"13.5% of people with a normal BMI and high body fat had pre diabetes and diabetes compared to only 10.5% of those deemed “overweight” by their BMI but had lower body fat. " - CDC 1999 – 2006
“BMI may misclassify populations in relation to abnormal blood glucose,” showing they have a normal body weight and low risk of disease. - Journal of BMJ Open 2018
Skinfold assessments address body composition in its entirety. This includes body fat percentage AND its distribution, which a BMI cannot determine.
Take home message:
Body fat distribution
- BELLY fat can increase your risk for insulin resistance, high blood pressure, heart disease, and even cancer.
- Other fat storage sites on the body can indicate hormonal imbalances.
How and why to test body fat percentage

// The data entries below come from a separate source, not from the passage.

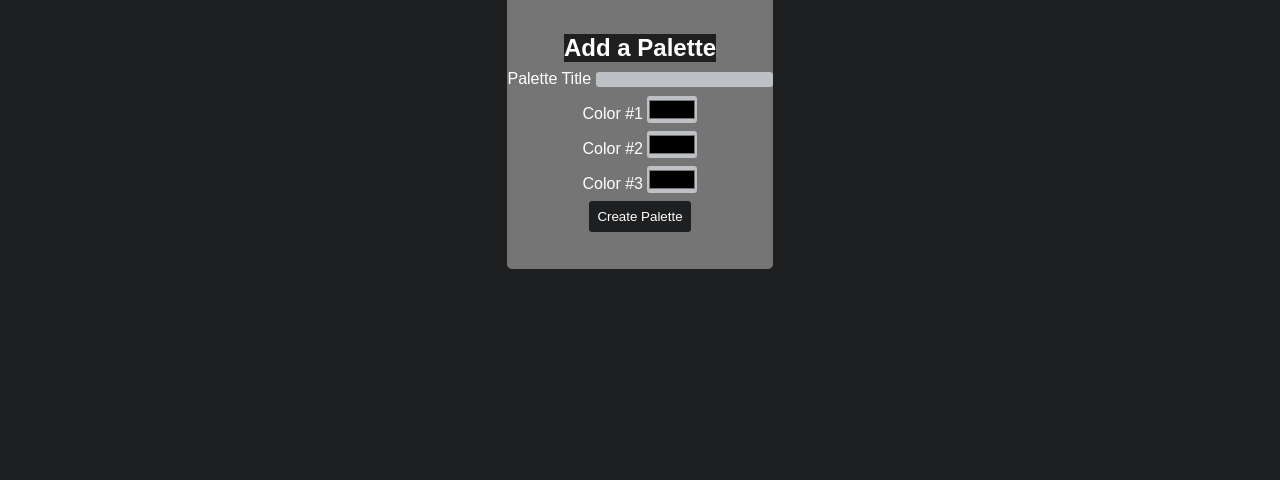
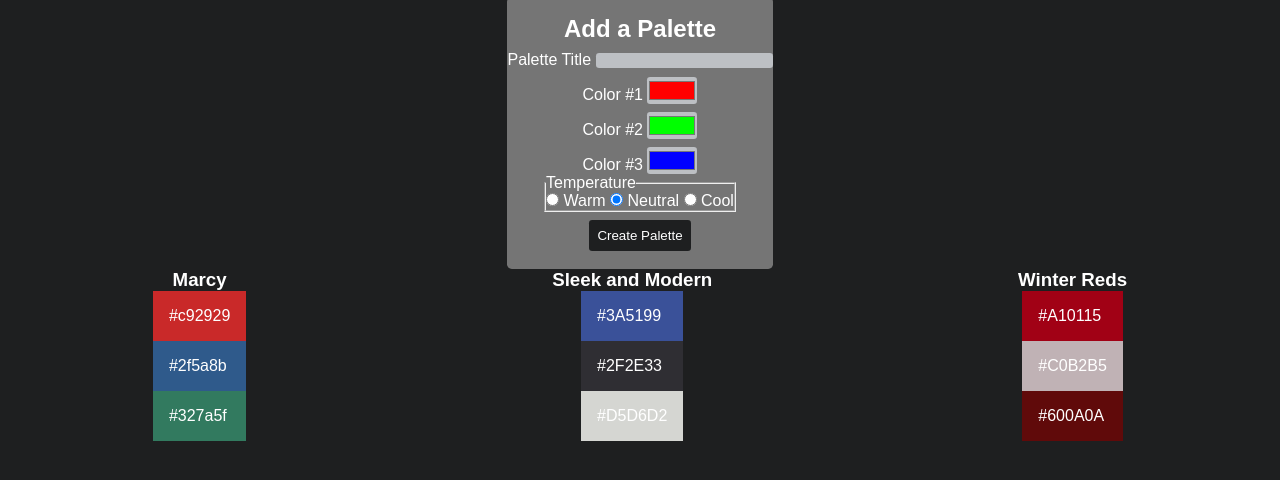
Before and after one commit to Gonzalomarcylabschool/palette-picker, a website built with Vite: page index.html in a window 1280 px wide. Shown: the part 40-520 px from the top of the page. Built offline with nearby package versions, Linux system fonts and the light colour scheme.

Commit message:
added so much

```diff
--- a/index.html
+++ b/index.html
@@ -5,35 +5,11 @@
     <link rel="icon" type="image/svg+xml" href="/vite.svg" />
     <meta name="viewport" content="width=device-width, initial-scale=1.0" />
     <title>Vite App</title>
+    <script defer type="module" src="./src/main.js"></script>
   </head>
   <body>
     <div id="app" class="flex">
-      <header>
-        <h1>Palette Picker</h1>
-      </header>
-      <main id="main">
-        <form id="palletPicker" class="flex">
-          <h2 id="formTitle" aria-labelledby="">Add a Palette</h2>
-          <div id="input" class="small-margin">
-            <label for="paletteTitle">Palette Title</label>
-            <input type="text" name="paletteTitle" id="paletteTitle">
-          </div>
-          <div id="colorInputOne" class="small-margin">
-            <label for="colorOne">Color #1</label>
-            <input type="color" name="colorOne" id="colorOne" value="red">
-          </div>
-          <div id="colorInputTwo" class="small-margin">
-            <label for="colorTwo">Color #2</label>
-            <input type="color" name="colorTwo" id="colorTwo">
-          </div>
-          <div id="colorInputThree" class="small-margin">
-            <label for="colorThree">Color #3</label>
-            <input type="color" name="colorThree" id="colorThree">
-          </div>
-          <button id="paletteSubmit" class="small-margin">Create Palette</button>
-        </form>
-      </main>
+
     </div>
-    <script type="module" src="./src/main.js"></script>
   </body>
 </html>
--- a/src/main.js
+++ b/src/main.js
@@ -1 +1,32 @@
-import './style.css'
+import './style.css';
+import palettes from './palettes.json';
+import { getElement, getFormData, copyToClipboard, renderPallette, MAINHTML} from './utils/utils.js';
+
+const loadMain = () => {
+  getElement('#app').innerHTML = MAINHTML;
+}
+
+const renderDefaultPalettes = () => {
+  palettes.forEach(palette => {
+    renderPallette(palette);
+  });
+};
+
+const handleSubmit = (e) => {
+  e.preventDefault();
+
+  const formObj = getFormData(e.target)
+
+  console.log(formObj);
+
+  e.target.reset();
+}
+
+const main = () => {
+  loadMain();
+  renderDefaultPalettes();
+  getElement('#palletPicker').addEventListener('submit', handleSubmit);
+  // document.getElementById('copyButton').addEventListener('click', copyToClipboard);
+}
+
+main();
--- /dev/null
+++ b/src/palettes.json
@@ -0,0 +1,20 @@
+[
+  {
+    "uuid": "5affd4e4-418d-4b62-beeb-1c0f7aaff753",
+    "title": "Marcy",
+    "colors": [ "#c92929", "#2f5a8b", "#327a5f" ],
+    "temperature": "neutral"
+  },
+  {
+    "uuid": "32521ef4-d64c-4906-b06d-f3d0d6b16e0f",
+    "title": "Sleek and Modern",
+    "colors": [ "#3A5199", "#2F2E33", "#D5D6D2" ],
+    "temperature": "cool"
+  },
+  {
+    "uuid": "8b144d62-faa7-4226-87e1-096d7c1bedc7",
+    "title": "Winter Reds",
+    "colors": [ "#A10115", "#C0B2B5","#600A0A" ],
+    "temperature": "warm"
+  }
+]
--- a/src/style.css
+++ b/src/style.css
@@ -10,12 +10,17 @@
   flex-direction: column;
   justify-content: space-between;
   align-items: center;
-
 }
 
 header{
   width: 100vw;
 
+}
+
+#main {
+  justify-content: center;
+  flex-direction: column;
+  align-items: center;
 }
 
 input {
@@ -35,7 +40,7 @@ form {
   border-radius: .3rem;
 }
 
-form div, label, h2 button {
+form div, label, h2, fieldset, legend{
   background-color: rgb(117, 117, 117);
 }
 
@@ -52,3 +57,14 @@ form div, label, h2 button {
   border: none;
   border-radius: .2rem;
 }
+
+#default-pallette {
+  justify-content: space-around;
+  width: 100vw;
+}
+
+.pallette {
+  justify-content: center;
+  flex-direction: column;
+  align-items: center;
+}
--- /dev/null
+++ b/src/utils/utils.js
@@ -0,0 +1,93 @@
+export const getElement = (element) => document.querySelector(element);
+
+export const getFormData = (target) => Object.fromEntries(new FormData(target));
+
+export const copyToClipboard = async (e) => {
+  try {
+      const textToCopy = e.target.getAttribute('data-copy-value');
+      await navigator.clipboard.writeText(textToCopy);
+  } catch (error) {
+      console.error('Unable to copy text to clipboard:', error);
+  }
+};
+
+// Attach click event to the button
+// document.getElementById('copyButton').addEventListener('click', copyToClipboard);
+
+export const addStylesToElements = (element, style) => {
+    for (const property in style)
+        element.style[property] = style[property];
+  }
+
+export const addStylesToDOM = (styles) => {
+  const styleElement = document.createElement('style');
+  styleElement.appendChild(document.createTextNode(styles));
+
+  document.head.appendChild(styleElement);
+};
+
+export const renderPallette = (palette) => {
+  const { title, colors, temperature, uuid } = palette;
+  const paletteDiv = document.createElement('div');
+  const titleHeading = document.createElement('h3');
+  const colorsList = document.createElement('ul');
+  const temperatureEl = document.createElement('p');
+  const deleteButton = document.createElement('button');
+
+  paletteDiv.classList.add('pallette', 'flex');
+  titleHeading.textContent = title;
+  temperatureEl.textContent = temperature;
+  temperatureEl.classList.add(temperature, 'temperature');
+  deleteButton.textContent = "Delete Palette"
+  deleteButton.className = "delete-palette";
+  deleteButton.dataset.uuid = uuid;
+  colors.forEach(color => {
+    const colorItem = document.createElement('li');
+    colorItem.textContent = color;
+    colorItem.style.backgroundColor = color;
+    colorItem.style.padding = '1rem';
+    colorItem.style.listStyleType = 'none'
+    colorsList.appendChild(colorItem);
+  });
+  paletteDiv.appendChild(titleHeading);
+  paletteDiv.appendChild(colorsList);
+  getElement('#default-pallette').appendChild(paletteDiv);
+}
+
+export const MAINHTML = `
+<header>
+        <h1>Palette Picker</h1>
+      </header>
+      <main id="main" class="flex">
+        <form id="palletPicker" class="flex">
+          <h2 id="formTitle" aria-labelledby="">Add a Palette</h2>
+          <div id="input" class="small-margin">
+            <label for="paletteTitle">Palette Title</label>
+            <input type="text" name="paletteTitle" id="paletteTitle">
+          </div>
+          <div id="colorInputOne" class="small-margin">
+            <label for="colorOne">Color #1</label>
+            <input type="color" name="colorOne" id="colorOne" value="#ff0000">
+          </div>
+          <div id="colorInputTwo" class="small-margin">
+            <label for="colorTwo">Color #2</label>
+            <input type="color" name="colorTwo" id="colorTwo" value="#00ff00">
+          </div>
+          <div id="colorInputThree" class="small-margin">
+            <label for="colorThree">Color #3</label>
+            <input type="color" name="colorThree" id="colorThree" value="#0000ff">
+          </div>
+          <fieldset>
+          <legend>Temperature</legend>
+          <input id="warm" type="radio" name="temperature" value="warm" />
+          <label for="warm">Warm</label>
+          <input id="neutral" type="radio" name="temperature" value="neutral" checked />
+          <label for="neutral">Neutral</label>
+          <input id="cool" type="radio" name="temperature" value="cool" />
+          <label for="cool">Cool</label>
+        </fieldset>
+          <button id="paletteSubmit" class="small-margin">Create Palette</button>
+        </form>
+        <section id="default-pallette" class="flex"></section>
+      </main>
+`;
```
Also changed, not shown: src/utils/local-storage.js (added, +42 -0 lines).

- Our team at CIHP uses calipers to calculate your body fat at 14 sites to determine your total body fat percentage, distribution of body fat, and lean muscle mass. Caliper assessment is one of the most reliable ways of re-assessing body composition as it maintains the art of human contact where observation and palpation tell more of the story.
At the end of the day, while total percent body fat is something we track and what our culture uses for a gauge of approval, where you are storing fat and how you change it are of greater and more essential importance to your health and resilience. And this means you want and need more muscle. Lean mass(muscle) equals health and longevity. Lean mass(muscle) equals less fat. Ask your CIHP team member today what do you need to do to develop more muscle (lean mass).
Clayton Skaggs DC